> For example, to insert a row with row_start=1000 and row_end=2000, one
> needs to do (if secure_timestamp=NO):
>
>   set timestamp=1000;
>   insert row;
>   set timestamp=2000;
>   delete row;
>
> But I don't see how one can update or delete a history row with
> secure_timestamp=NO.
>
> Now, with a SUPER privilege and secure_timestamp=NO or SUPER, one can
> use the BINLOG command and truly edit the history arbitrarily, by faking
> row events.

I don't really get it why this is so important: since there is some
limitation by configuration and privilege, we are just fine.
Everything can be changed at filesystem level after all.

>
> The conclusion, I believe, is that system_versioning_modify_history
> should allow INSERTs when secure_timestamp=NO, and it should allow
> UPDATE/DELETE only for a SUPER user when secure_timestamp=NO or SUPER.

I don't see a reason to argue on that. The only thing that is not
clear, why we don't allow INSERTs when secure_timestamp=SUPER?

>
> The second thing I don't like at all, is when a table is created like
>
>   CREATE TABLE t1 (a int) WITH SYSTEM VERSIONING
>
> with row_start/row_end implicit. You don't have it in the test, but
> anyway one should be able to load history into such a table, while the
> table does not have row_start and row_end columns.
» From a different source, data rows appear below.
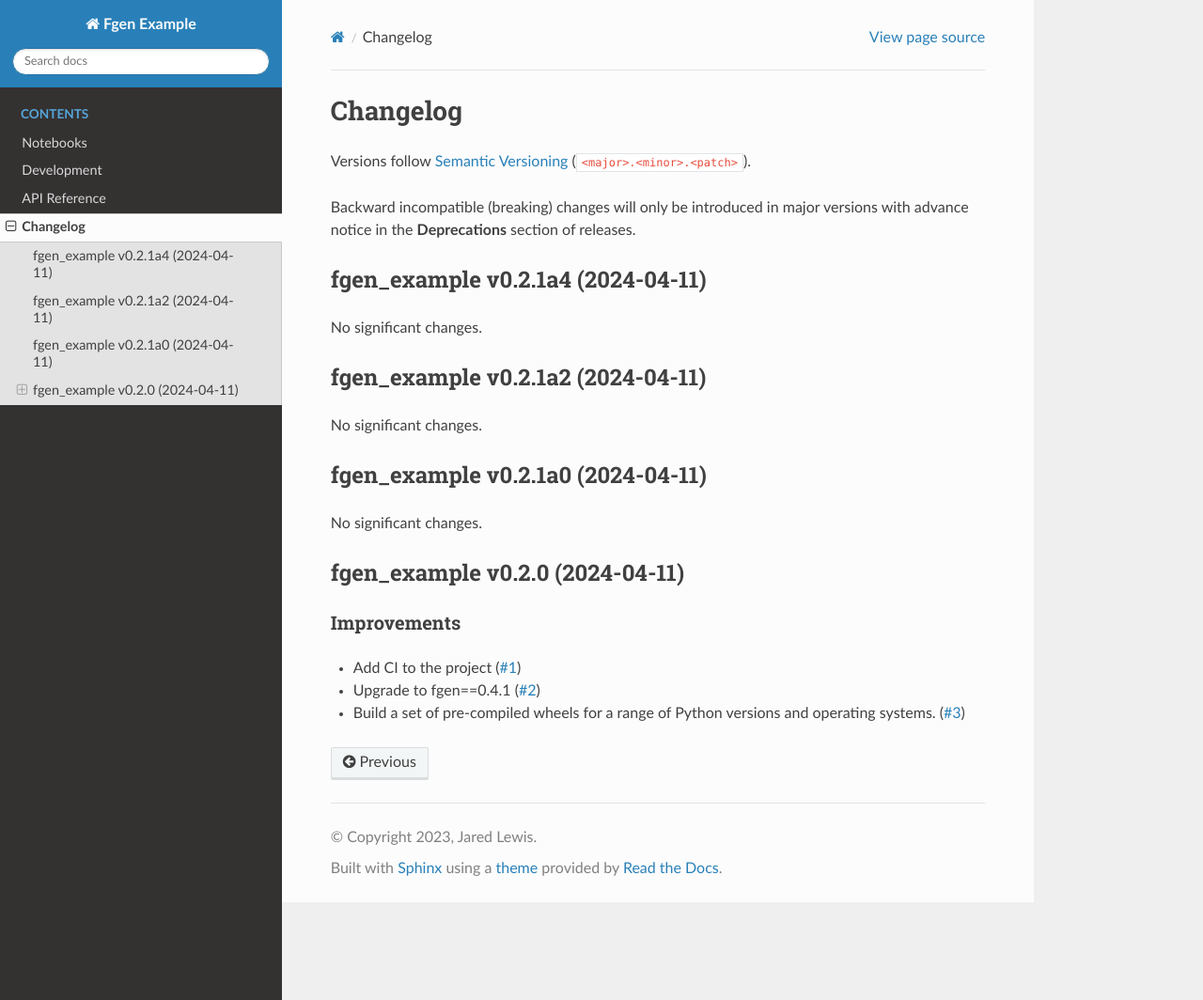
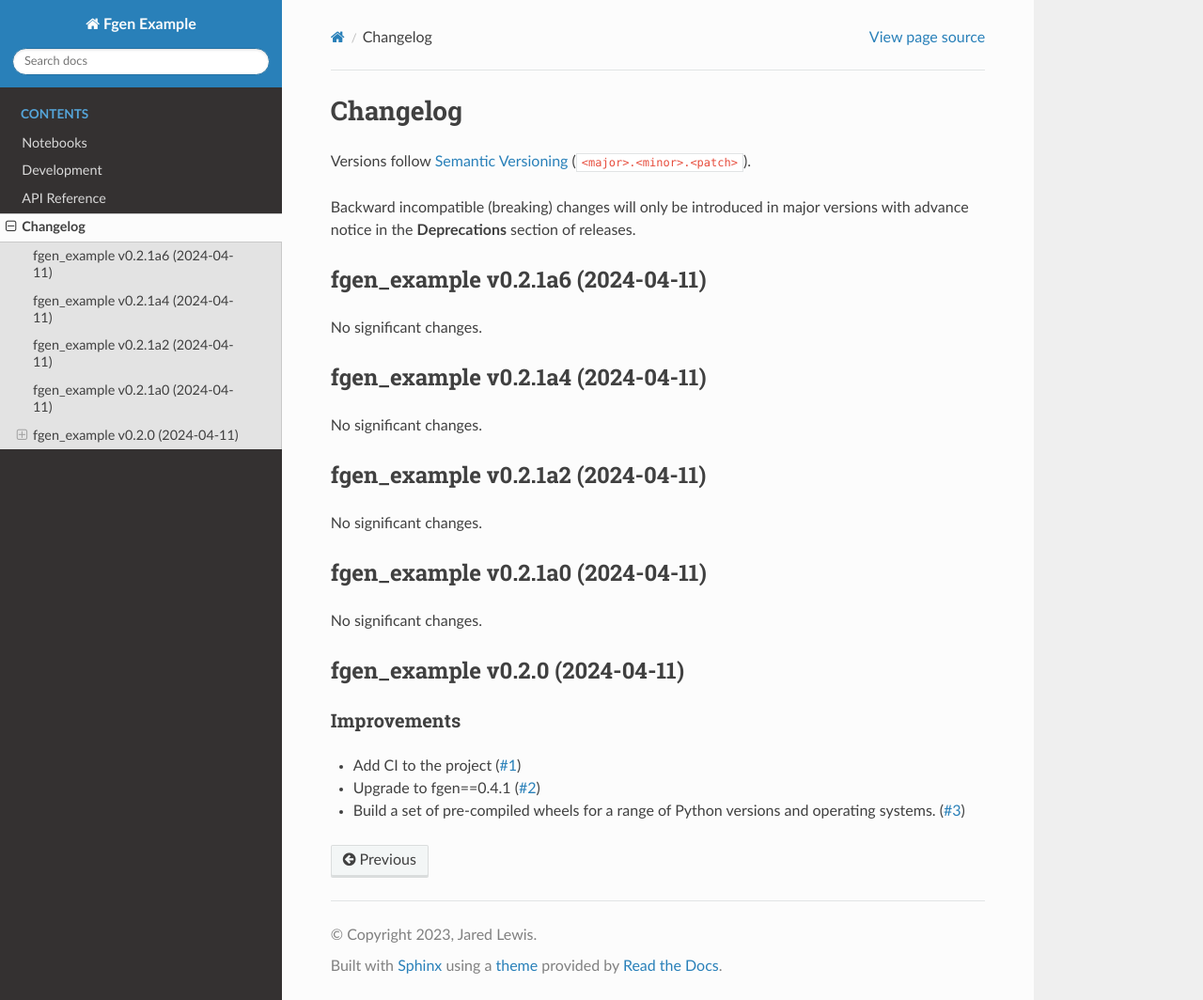
Before and after one commit to lewisjared/fgen-example, a Sphinx documentation site: the page built from docs/source/changelog.md, in a window 1280 px wide and 1064 px high. Shown: the whole window at 94% size. Built offline with Sphinx 7.4.7 and the Read the Docs theme 2.0.0, drawn with Linux system fonts in a browser that asks for light colours; pages that are not in the unit, such as notebooks, are missing from menus.

Commit message:
bump: version 0.2.1a5 -> 0.2.1a6

```diff
--- a/docs/source/changelog.md
+++ b/docs/source/changelog.md
@@ -18,6 +18,12 @@ of rst and use slightly different categories.
 -->
 
 <!-- towncrier release notes start -->
+
+## fgen_example v0.2.1a6 (2024-04-11)
+
+
+No significant changes.
+
 
 ## fgen_example v0.2.1a4 (2024-04-11)
 
--- a/pyproject.toml
+++ b/pyproject.toml
@@ -20,7 +20,7 @@ dependencies = [
 
 [tool.poetry]
 name = "fgen-example"
-version = "0.2.1a5"
+version = "0.2.1a6"
 description = "Example project using fgen to wrap a simple module"
 readme = "README.md"
 authors = ["Jared Lewis <jared.lewis@climate-resource.com>"]
```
From the user point
> of view these columns don't exist, they're pseudo-columns, like ROWID.
> They just cannot be insertable-into, conceptually. But a user will want
> to restore the history, right? I don't have a solution for this yet :(
> Any ideas?

We don't have to follow the conception if it doesn't help us. Since we
have physical row_start/row_end, we don't have to pretend they don't
exist. Who will win from that?

>
> See below a couple of minor comments about the patch itself.
>
> ...

These are going to be fixed.

>
> Regards,
> Sergei
> Chief Architect MariaDB
> and security@xxxxxxxxxxx



-- 
All the best,

Aleksey Midenkov
@midenok